- Warren Buffett takes the lead in his 10-year performance bet with a hedge fund portfolio. But, to be fair, the Oracle of Omaha is riding a low-cost index while his opponent is actually hedging. There are four years left, so let's see where this stands in 12 months. 43.8% vs 12.5%
- As we get closer to Friday's nerve-wracking jobs report, the analysis is already looking cryptic. Most puzzling to me, is why so much emphasis is placed on data that needs to be constantly revised. It's winter and it got cold
- Public pensions cranked out another double-digit gain last year, providing more proof that diversification works. The fourth double-digit gain in five years
- Twitter's first earnings report as a public company does not impress investors. Better-than-expected revenues don't offset soft user growth and timeline views. Shares still up 150% from November's IPO
- If you're on board with the newly fashionable income-inequality campaign, here are seven restaurant stocks that might be worth a look. The average check per customer is around $65
Investment Insights: The Blogblog
Jeff Benjamin breaks down the game for advisers and clients.
Warren Buffett's hedge fund bet might be sending the wrong message
Plus: Friday's freaky jobs report preview, public pensions gained 16% last year, Twitter earnings raise concerns, and investing in income inequality
Recommended for you
Sponsored financial news
InvestmentNews editor Frederick P. Gabriel Jr. and reporter Greg Iacurci talk about this week's cover story that looks at whether Fidelity Investments is stepping on the toes of retirement plan advisers.
Latest news & opinion
As the Boston-based mutual fund giant expands the products and services it brings to the retirement market, some financial advisers say the firm is encroaching on their turf.
Screening out weapons companies has limited downside.
The bank did not properly disclose that it was steering asset-management customers into investments that would be profitable for JPMorgan Chase.

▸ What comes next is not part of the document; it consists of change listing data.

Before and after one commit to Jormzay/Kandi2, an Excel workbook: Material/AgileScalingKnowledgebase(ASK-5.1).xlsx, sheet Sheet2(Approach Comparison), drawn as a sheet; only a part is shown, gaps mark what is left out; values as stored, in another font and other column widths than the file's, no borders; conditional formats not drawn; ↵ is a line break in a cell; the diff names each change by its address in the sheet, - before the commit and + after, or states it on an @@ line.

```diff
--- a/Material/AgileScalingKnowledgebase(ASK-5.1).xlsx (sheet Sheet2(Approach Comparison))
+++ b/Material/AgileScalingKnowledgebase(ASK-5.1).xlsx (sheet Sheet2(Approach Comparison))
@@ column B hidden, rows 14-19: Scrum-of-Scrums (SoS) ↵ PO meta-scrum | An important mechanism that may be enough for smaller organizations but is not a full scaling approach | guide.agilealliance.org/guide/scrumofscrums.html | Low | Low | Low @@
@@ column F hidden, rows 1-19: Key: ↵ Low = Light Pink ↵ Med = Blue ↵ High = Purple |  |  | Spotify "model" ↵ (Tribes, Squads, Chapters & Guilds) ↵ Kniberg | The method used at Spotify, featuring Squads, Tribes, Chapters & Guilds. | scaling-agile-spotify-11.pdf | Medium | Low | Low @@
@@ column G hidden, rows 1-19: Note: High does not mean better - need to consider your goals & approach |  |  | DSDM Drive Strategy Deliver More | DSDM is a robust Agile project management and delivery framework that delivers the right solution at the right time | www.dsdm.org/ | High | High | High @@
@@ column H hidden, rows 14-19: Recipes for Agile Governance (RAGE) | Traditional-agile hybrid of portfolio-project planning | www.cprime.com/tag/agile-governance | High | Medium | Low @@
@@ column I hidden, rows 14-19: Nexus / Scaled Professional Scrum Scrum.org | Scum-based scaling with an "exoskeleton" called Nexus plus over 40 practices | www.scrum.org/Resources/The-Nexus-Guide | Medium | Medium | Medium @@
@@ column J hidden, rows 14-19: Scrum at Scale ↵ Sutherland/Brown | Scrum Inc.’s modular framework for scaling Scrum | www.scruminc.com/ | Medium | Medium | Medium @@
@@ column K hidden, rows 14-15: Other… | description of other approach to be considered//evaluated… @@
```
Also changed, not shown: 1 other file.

Agency failed to tell survivors that they could switch to a higher retirement benefit later.
Brokerage firms would no longer be able to charge reps for supervising nonaffiliated RIAs.